Chronic inflammatory demyelinating polyneuropathy (CIDP) is a disorder that affects the nerves outside of the brain and spinal cord (peripheral nerves). Specifically, the fatty covering, or sheath, that is wrapped around the out-side of a nerve cell is damaged. The covering is called myelin, and the damage is called demyelination. The nerve damage becomes apparent as weakness in the legs and arms increases in severity with time.
The demyelination of peripheral nerves causes a weakness in the legs and arms that grows progressively more severe over time. The ability of the limbs to feel sensory impulses such as touch, pain, and temperature can also be impaired.
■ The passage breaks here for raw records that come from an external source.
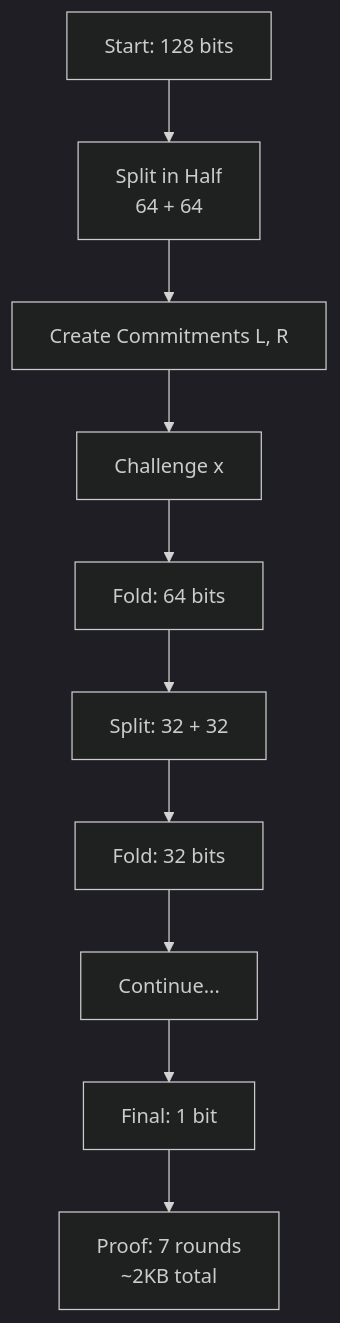
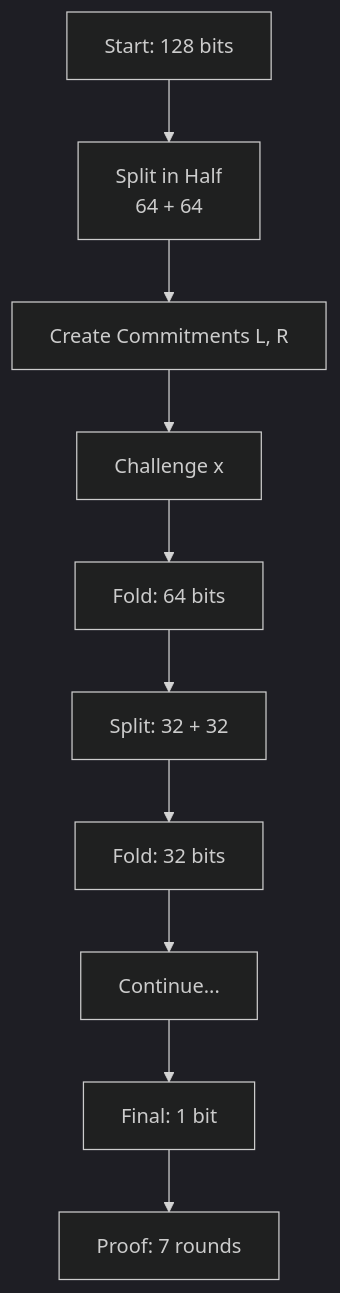
The fourth of 5 diagrams in derod-main/pages/privacy/bulletproofs.mdx (DHEBP/dero-docs), drawn with Mermaid (dark theme) before and after one commit. The commit also changed other lines of this file and 7 other files, not shown here.

````diff
--- a/derod-main/pages/privacy/bulletproofs.mdx
+++ b/derod-main/pages/privacy/bulletproofs.mdx
@@ -271,12 +276,12 @@
 ```mermaid
 graph TB
     A["Start: 128 bits"] --> B["Split in Half<br/>64 + 64"]
     B --> C["Create Commitments L, R"]
     C --> D["Challenge x"]
     D --> E["Fold: 64 bits"]
     E --> F["Split: 32 + 32"]
     F --> G["Fold: 32 bits"]
     G --> H["Continue..."]
     H --> I["Final: 1 bit"]
-    I --> J["Proof: 7 rounds<br/>~2KB total"]
+    I --> J["Proof: 7 rounds"]
 ```
````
Typically, the malady is first apparent as a tingling or numbness in the toes and the fingers. The symptoms can both spread and become more severe with time.
The symptoms, treatment, and prognosis of CIDP is very similar to another nerve disease known as Guillain-Barré syndrome. In fact, CIDP has been historically known as "chronic Guillain-Barré syndrome" (Guillain-Barré syndrome is an acute malady whose symptoms appear and clear up more rapidly). Despite their similarities, however, CIDP and Guillain-Barré are two distinct conditions. CIDP is also known as chronic relapsing polyneuropathy.
CIDP can occur at any age. However, the malady is more common in young adults, and in men more than in women. The disorder is rare in the general population.
Brian Douglas Hoyle PhD, The Gale Group Inc., Gale, Detroit,